▸ Exercise objective
Search the records below for the word "figure", then return every line where it appears.

Recorded data
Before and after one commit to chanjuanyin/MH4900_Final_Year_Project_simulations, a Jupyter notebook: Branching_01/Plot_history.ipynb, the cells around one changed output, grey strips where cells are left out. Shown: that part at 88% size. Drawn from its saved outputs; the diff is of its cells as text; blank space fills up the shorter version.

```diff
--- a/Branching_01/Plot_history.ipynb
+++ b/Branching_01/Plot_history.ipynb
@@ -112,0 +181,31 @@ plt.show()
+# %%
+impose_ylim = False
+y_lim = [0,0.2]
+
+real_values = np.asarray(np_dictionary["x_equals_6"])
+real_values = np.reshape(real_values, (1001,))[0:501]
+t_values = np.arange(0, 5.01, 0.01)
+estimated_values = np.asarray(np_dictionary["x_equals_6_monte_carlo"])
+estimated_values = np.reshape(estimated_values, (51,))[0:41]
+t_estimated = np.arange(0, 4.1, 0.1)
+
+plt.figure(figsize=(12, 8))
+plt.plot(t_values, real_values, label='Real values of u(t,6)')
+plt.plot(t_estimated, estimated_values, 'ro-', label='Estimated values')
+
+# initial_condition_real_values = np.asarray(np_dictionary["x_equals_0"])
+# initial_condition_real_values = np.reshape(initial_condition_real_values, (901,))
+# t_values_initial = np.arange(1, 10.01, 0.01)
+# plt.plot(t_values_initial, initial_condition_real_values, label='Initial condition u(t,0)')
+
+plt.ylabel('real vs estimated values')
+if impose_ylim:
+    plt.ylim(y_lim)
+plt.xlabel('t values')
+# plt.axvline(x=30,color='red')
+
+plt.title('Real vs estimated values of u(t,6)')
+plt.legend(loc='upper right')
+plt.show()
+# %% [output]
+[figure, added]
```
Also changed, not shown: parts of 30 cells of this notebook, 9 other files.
==
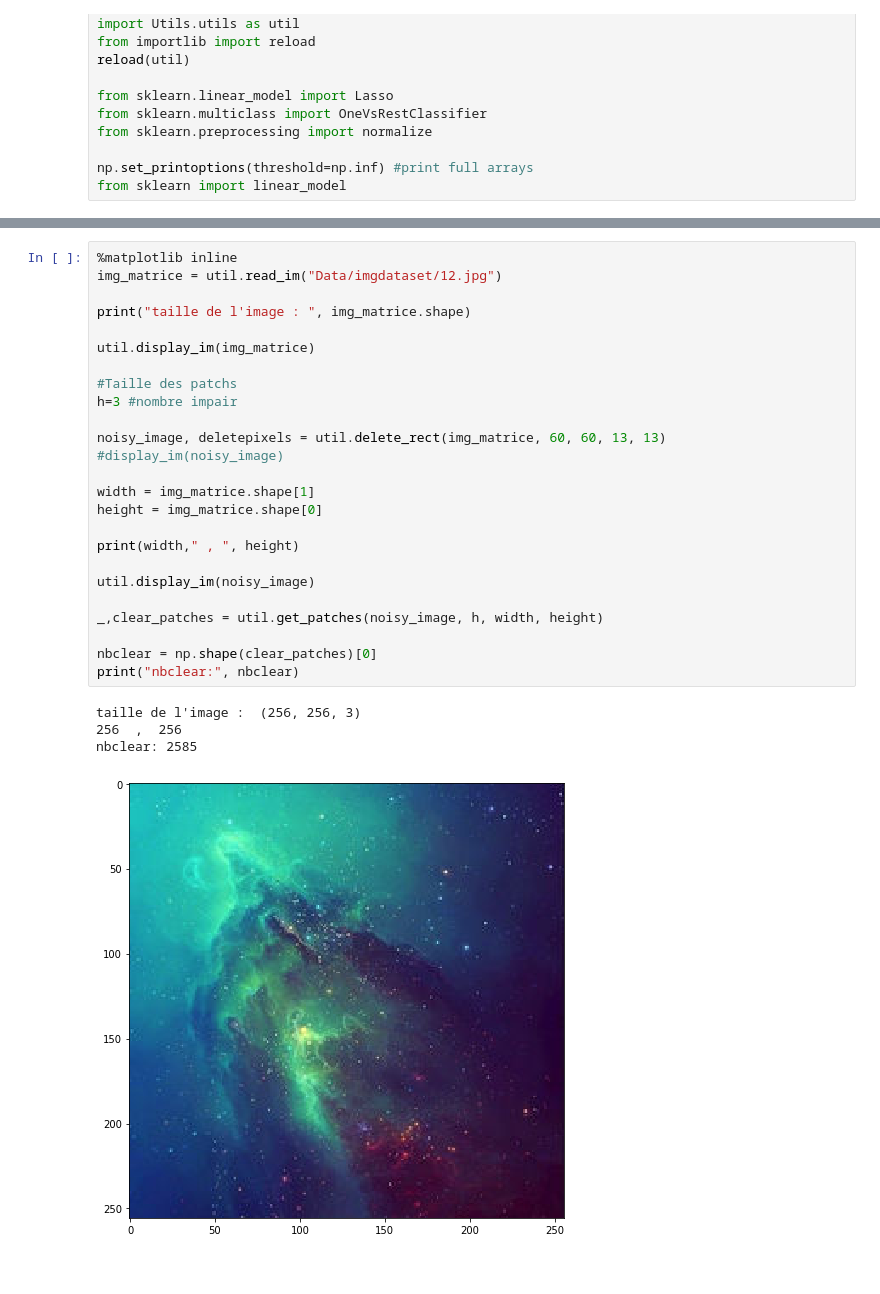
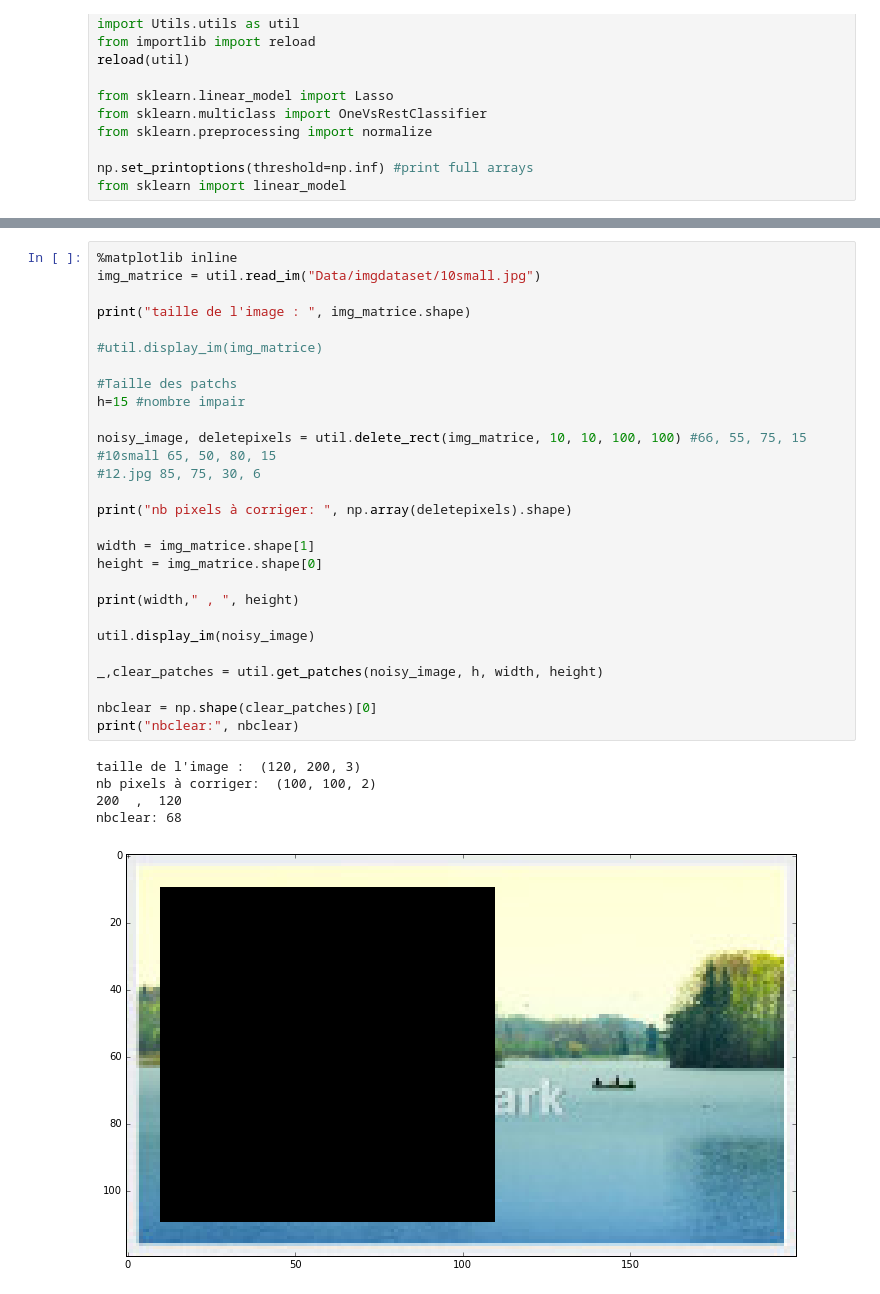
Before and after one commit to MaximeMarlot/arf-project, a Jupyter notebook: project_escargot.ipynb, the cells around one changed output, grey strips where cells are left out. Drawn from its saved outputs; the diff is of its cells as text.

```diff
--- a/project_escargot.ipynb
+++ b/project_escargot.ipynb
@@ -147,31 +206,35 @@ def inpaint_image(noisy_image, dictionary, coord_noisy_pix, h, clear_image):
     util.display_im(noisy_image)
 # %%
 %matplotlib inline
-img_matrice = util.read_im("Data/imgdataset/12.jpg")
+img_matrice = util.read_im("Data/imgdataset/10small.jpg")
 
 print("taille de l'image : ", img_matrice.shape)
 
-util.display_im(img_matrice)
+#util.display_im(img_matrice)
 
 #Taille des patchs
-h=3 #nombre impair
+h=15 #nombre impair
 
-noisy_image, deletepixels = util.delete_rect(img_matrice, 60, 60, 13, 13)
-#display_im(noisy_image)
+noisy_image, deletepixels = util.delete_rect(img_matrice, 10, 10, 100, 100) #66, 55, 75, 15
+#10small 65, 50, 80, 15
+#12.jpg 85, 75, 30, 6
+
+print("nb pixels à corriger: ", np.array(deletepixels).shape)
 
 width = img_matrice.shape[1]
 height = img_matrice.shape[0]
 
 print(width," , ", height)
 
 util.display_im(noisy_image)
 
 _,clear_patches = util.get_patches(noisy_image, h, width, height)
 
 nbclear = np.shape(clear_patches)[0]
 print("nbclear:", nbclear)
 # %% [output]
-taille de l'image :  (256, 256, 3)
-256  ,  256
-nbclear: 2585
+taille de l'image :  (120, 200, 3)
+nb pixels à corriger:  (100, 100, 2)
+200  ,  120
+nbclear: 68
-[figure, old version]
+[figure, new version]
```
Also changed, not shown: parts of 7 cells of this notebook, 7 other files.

▸ Result for this exercise
+plt.figure(figsize=(12, 8))
+[figure, added]
-[figure, old version]
+[figure, new version]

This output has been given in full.